Under Service-Dominant (S-D) logic, a service is defined as the application of competences (skills and knowledge) for the benefit of customers [Vargo & Lusch, 2008], and manifests within the context of use by customers, where the value-in-use is realised. S-D logic focuses on the interaction between the firm and the customer, rather than on the transfer of goods, as servicing customer needs is the purpose for seeking a market exchange [Vargo 2008].
The fulfilment of these customer needs occurs in the unique context of his or her own life, which naturally affects the value-in-use, enhancing or disrupting their value co-creation with the firm's offering. Therefore, market exchanges are more generally concerned with solutions and phenomenological events (contextual use) rather than ownership [Lusch, Vargo and Wessels, 2008]. Put simply, context is concerned with when actions occur, i.e. verbs rather than nouns.
This provides the basis of a framework in which to understand and explain context with the aim of being able to identify contextual invariances, ie when multiple individuals have the same contexts (a cluster of contexts) for value co-creation. However, to appreciate the significance of a contextual invariance, one must consider their potential for greater value co-creation from when variety can be attenuated.

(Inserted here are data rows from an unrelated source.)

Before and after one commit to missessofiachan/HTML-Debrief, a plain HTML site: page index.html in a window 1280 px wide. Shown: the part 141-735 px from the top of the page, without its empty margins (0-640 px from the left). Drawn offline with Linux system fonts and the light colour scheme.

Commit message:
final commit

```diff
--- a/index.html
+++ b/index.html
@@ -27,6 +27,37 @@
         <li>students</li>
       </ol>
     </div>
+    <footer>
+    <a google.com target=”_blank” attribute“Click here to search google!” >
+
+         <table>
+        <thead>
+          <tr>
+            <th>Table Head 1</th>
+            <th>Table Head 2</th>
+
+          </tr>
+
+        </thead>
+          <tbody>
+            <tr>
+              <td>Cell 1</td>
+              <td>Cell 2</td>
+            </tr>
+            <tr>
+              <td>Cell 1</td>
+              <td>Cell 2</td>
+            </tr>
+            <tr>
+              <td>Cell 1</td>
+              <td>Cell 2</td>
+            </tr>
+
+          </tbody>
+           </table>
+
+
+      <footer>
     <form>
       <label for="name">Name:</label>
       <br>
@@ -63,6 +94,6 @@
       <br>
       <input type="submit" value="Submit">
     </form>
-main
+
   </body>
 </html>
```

Vargo, S. L. and Lusch, R.F. (2008) Service-Dominant Logic: Continuing the Evolution, Journal of the Academy of Marketing Science (36:1), pp. 1-10.